Three mountain lions euthanized in tri-cities area after reports of unusual behaviour and pet attacks
By Jessica Berget, Assistant Editor
As mountain lions become more comfortable around humans and residential areas during the day (like schools, homes, and yards), it becomes a matter of an extreme public safety risk.
Cougars, mountain lions, pumas—whatever you want to call them, they’re terrifying to encounter and have been sighted multiple times in BC’s tri-cities.
This month, BC conservation officers captured and euthanized three mountain lions that were believed responsible for aggressive behaviour and attacks on pets in the tri-cities area. The killing of these cougars may come as a sad shock to many animal lovers, but as mountain lions become more comfortable around humans and residential areas during the day (like schools, homes, and yards), it becomes a matter of extreme public safety risk.

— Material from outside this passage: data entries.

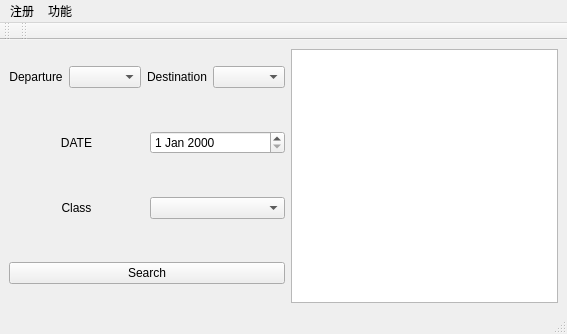
Qt form search.ui (Russell-A/database-course-design) before a commit.
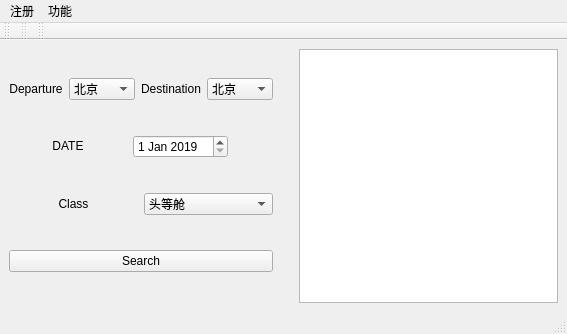
The same form after that commit.

```diff
--- a/search.ui
+++ b/search.ui
@@ -14,8 +14,8 @@
    <string>MainWindow</string>
   </property>
   <widget class="QWidget" name="centralwidget">
-   <layout class="QHBoxLayout" name="horizontalLayout_3">
-    <item>
+   <layout class="QGridLayout" name="gridLayout">
+    <item row="0" column="0">
      <layout class="QHBoxLayout" name="horizontalLayout">
       <item>
        <layout class="QVBoxLayout" name="verticalLayout">
@@ -23,6 +23,12 @@
          <layout class="QHBoxLayout" name="horizontalLayout_2">
           <item>
            <widget class="QLabel" name="label_departure">
+            <property name="sizePolicy">
+             <sizepolicy hsizetype="Maximum" vsizetype="Maximum">
+              <horstretch>0</horstretch>
+              <verstretch>0</verstretch>
+             </sizepolicy>
+            </property>
             <property name="text">
              <string>Departure</string>
             </property>
@@ -32,10 +38,87 @@
            </widget>
           </item>
           <item>
-           <widget class="QComboBox" name="comboBox_departure"/>
+           <widget class="QComboBox" name="comboBox_departure">
+            <property name="enabled">
+             <bool>true</bool>
+            </property>
+            <property name="sizePolicy">
+             <sizepolicy hsizetype="Maximum" vsizetype="Maximum">
+              <horstretch>0</horstretch>
+              <verstretch>0</verstretch>
+             </sizepolicy>
+            </property>
+            <property name="editable">
+             <bool>false</bool>
+            </property>
+            <property name="currentText">
+             <string>北京</string>
+            </property>
+            <item>
+             <property name="text">
+              <string>北京</string>
+             </property>
+            </item>
+            <item>
+             <property name="text">
+              <string>成都</string>
+             </property>
+            </item>
+            <item>
+             <property name="text">
+              <string>香港</string>
+             </property>
+            </item>
+            <item>
+             <property name="text">
+              <string>哈尔滨</string>
+             </property>
+            </item>
+            <item>
+             <property name="text">
+              <string>海南</string>
+             </property>
+            </item>
+            <item>
+             <property name="text">
+              <string>上海</string>
+             </property>
+            </item>
+            <item>
+             <property name="text">
+              <string>长春</string>
+             </property>
+            </item>
+            <item>
+             <property name="text">
+              <string>兰州</string>
+             </property>
+            </item>
+            <item>
+             <property name="text">
+              <string>广州</string>
+             </property>
+            </item>
+            <item>
+             <property name="text">
+              <string>长沙</string>
+             </property>
+            </item>
+            <item>
+             <property name="text">
+              <string>南昌</string>
+             </property>
+            </item>
+           </widget>
           </item>
           <item>
            <widget class="QLabel" name="label_destination">
+            <property name="sizePolicy">
+             <sizepolicy hsizetype="Maximum" vsizetype="Maximum">
+              <horstretch>0</horstretch>
+              <verstretch>0</verstretch>
+             </sizepolicy>
+            </property>
             <property name="text">
              <string>Destination</string>
             </property>
@@ -45,27 +128,88 @@
            </widget>
           </item>
           <item>
-           <widget class="QComboBox" name="comboBox_destination"/>
+           <widget class="QComboBox" name="comboBox_destination">
+            <property name="enabled">
+             <bool>true</bool>
+            </property>
+            <property name="sizePolicy">
+             <sizepolicy hsizetype="Maximum" vsizetype="Maximum">
+              <horstretch>0</horstretch>
+              <verstretch>0</verstretch>
+             </sizepolicy>
+            </property>
+            <property name="editable">
+             <bool>false</bool>
+            </property>
+            <item>
+             <property name="text">
+              <string>北京</string>
+             </property>
+            </item>
+            <item>
+             <property name="text">
+              <string>成都</string>
+             </property>
+            </item>
+            <item>
+             <property name="text">
+              <string>香港</string>
+             </property>
+            </item>
+            <item>
+             <property name="text">
+              <string>哈尔滨</string>
+             </property>
+            </item>
+            <item>
+             <property name="text">
+              <string>海南</string>
+             </property>
+            </item>
+            <item>
+             <property name="text">
+              <string>上海</string>
+             </property>
+            </item>
+            <item>
+             <property name="text">
+              <string>长春</string>
+             </property>
+            </item>
+            <item>
+             <property name="text">
+              <string>兰州</string>
+             </property>
+            </item>
+            <item>
+             <property name="text">
+              <string>广州</string>
+             </property>
+            </item>
+            <item>
+             <property name="text">
+              <string>长沙</string>
+             </property>
+            </item>
+            <item>
+             <property name="text">
+              <string>南昌</string>
+             </property>
+            </item>
+           </widget>
           </item>
          </layout>
         </item>
-        <item>
-         <spacer name="horizontalSpacer">
-          <property name="orientation">
-           <enum>Qt::Horizontal</enum>
-          </property>
-          <property name="sizeHint" stdset="0">
-           <size>
-            <width>40</width>
-            <height>20</height>
-           </size>
-          </property>
-         </spacer>
-        </item>
         <item>
          <layout class="QHBoxLayout" name="horizontalLayout_4">
           <item>
            <widget class="QLabel" name="label_date">
+            <property name="sizePolicy">
+             <sizepolicy hsizetype="Maximum" vsizetype="Maximum">
+              <horstretch>0</horstretch>
+              <verstretch>0</verstretch>
+             </sizepolicy>
+            </property>
             <property name="text">
              <string>DATE</string>
             </property>
@@ -75,23 +219,47 @@
            </widget>
           </item>
           <item>
-           <widget class="QDateEdit" name="dateEdit"/>
+           <widget class="QDateEdit" name="dateEdit">
+            <property name="sizePolicy">
+             <sizepolicy hsizetype="Maximum" vsizetype="Maximum">
+              <horstretch>0</horstretch>
+              <verstretch>0</verstretch>
+             </sizepolicy>
+            </property>
+            <property name="dateTime">
+             <datetime>
+              <hour>0</hour>
+              <minute>0</minute>
+              <second>0</second>
+              <year>2019</year>
+              <month>1</month>
+              <day>1</day>
+             </datetime>
+            </property>
+            <property name="maximumDateTime">
+             <datetime>
+              <hour>23</hour>
+              <minute>59</minute>
+              <second>59</second>
+              <year>2019</year>
+              <month>12</month>
+              <day>31</day>
+             </datetime>
+            </property>
+            <property name="minimumDateTime">
+             <datetime>
+              <hour>0</hour>
+              <minute>0</minute>
+              <second>0</second>
+              <year>2019</year>
+              <month>1</month>
+              <day>1</day>
+             </datetime>
+            </property>
+           </widget>
           </item>
          </layout>
         </item>
-        <item>
-         <spacer name="horizontalSpacer_2">
-          <property name="orientation">
-           <enum>Qt::Horizontal</enum>
-          </property>
-          <property name="sizeHint" stdset="0">
-           <size>
-            <width>40</width>
-            <height>20</height>
-           </size>
-          </property>
-         </spacer>
-        </item>
         <item>
          <layout class="QHBoxLayout" name="horizontalLayout_5">
           <item>
@@ -105,23 +273,26 @@
            </widget>
           </item>
           <item>
-           <widget class="QComboBox" name="comboBox_class"/>
+           <widget class="QComboBox" name="comboBox_class">
+            <item>
+             <property name="text">
+              <string>头等舱</string>
+             </property>
+            </item>
+            <item>
+             <property name="text">
+              <string>商务舱</string>
+             </property>
+            </item>
+            <item>
+             <property name="text">
+              <string>经济舱</string>
+             </property>
+            </item>
+           </widget>
           </item>
          </layout>
         </item>
-        <item>
-         <spacer name="horizontalSpacer_3">
-          <property name="orientation">
-           <enum>Qt::Horizontal</enum>
-          </property>
-          <property name="sizeHint" stdset="0">
-           <size>
-            <width>40</width>
-            <height>20</height>
-           </size>
-          </property>
-         </spacer>
-        </item>
         <item>
          <widget class="QPushButton" name="Search">
           <property name="text">
@@ -131,6 +302,19 @@
         </item>
        </layout>
       </item>
+      <item>
+       <spacer name="verticalSpacer">
+        <property name="orientation">
+         <enum>Qt::Vertical</enum>
+        </property>
+        <property name="sizeHint" stdset="0">
+         <size>
+          <width>20</width>
+          <height>40</height>
+         </size>
+        </property>
+       </spacer>
+      </item>
       <item>
        <widget class="QTableView" name="tableView">
         <property name="sizePolicy">
@@ -206,6 +390,18 @@
     <bool>false</bool>
    </attribute>
   </widget>
+  <widget class="QToolBar" name="toolBar_3">
+   <property name="windowTitle">
+    <string>toolBar_3</string>
+   </property>
+   <attribute name="toolBarArea">
+    <enum>TopToolBarArea</enum>
+   </attribute>
+   <attribute name="toolBarBreak">
+    <bool>false</bool>
+   </attribute>
+  </widget>
+  <widget class="QStatusBar" name="statusBar"/>
   <action name="actionregister">
    <property name="text">
     <string>用户注册</string>
```
Left out of the diff: 1 changed line with no effect on the pictures.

According to the BC Ministry of Environment and Climate Change Strategy, when cougars become less afraid of humans, they begin hunting non-natural prey and are comfortable walking around urban residential areas which poses a serious risk to both the people living in that area and their pets. In fact, in Port Moody, Amore, and Belcarra where there have been 82 cougar sighting reports since April 1, 2020, three dogs have died from attacks and two others were left injured since Aug 21. As a result, people living in the sighting areas have begun outfitting their small dogs in spiky vests to ward off any potential attacks.
Pumas can run up to 70 km per hour, they can swim, and are the biggest felines in the province (followed by lynx and bobcats), so you really don’t want to come face to face with one. With BC’s numerous hiking trails and mountains, it’s better to be prepared in case you do encounter one (though it is rare). Comedian Bill Burr jokes about if he ever encountered a mountain lion, he would open up his neck to let it kill him as fast as possible and get it over with. While that may be a hilarious visual, there are some useful tips for avoiding being mauled by a giant cat courtesy of the BC government.
The BC government cougar guide emphasizes maintaining eye contact with the cougar and remaining calm—if there are any children or pets with you, keep them close or pick them up as the lion may see it as an easy target or the noises they make could provoke an attack. Back away slowly to give it an easy way to escape, but never run or turn your back to it as this makes it easier for them to attack. If that doesn’t work and they end up following you or becoming more aggressive, make yourself look as large as possible, make loud noises, show your teeth, and grab whatever you can as a weapon should you need to fight back. This will let them know that you are not prey and a threat to them. Should none of these work—you may have to rumble with a mountain lion. Just make sure to fight back hard and go for its eyes and face. If all else fails, take the Bill Burr approach.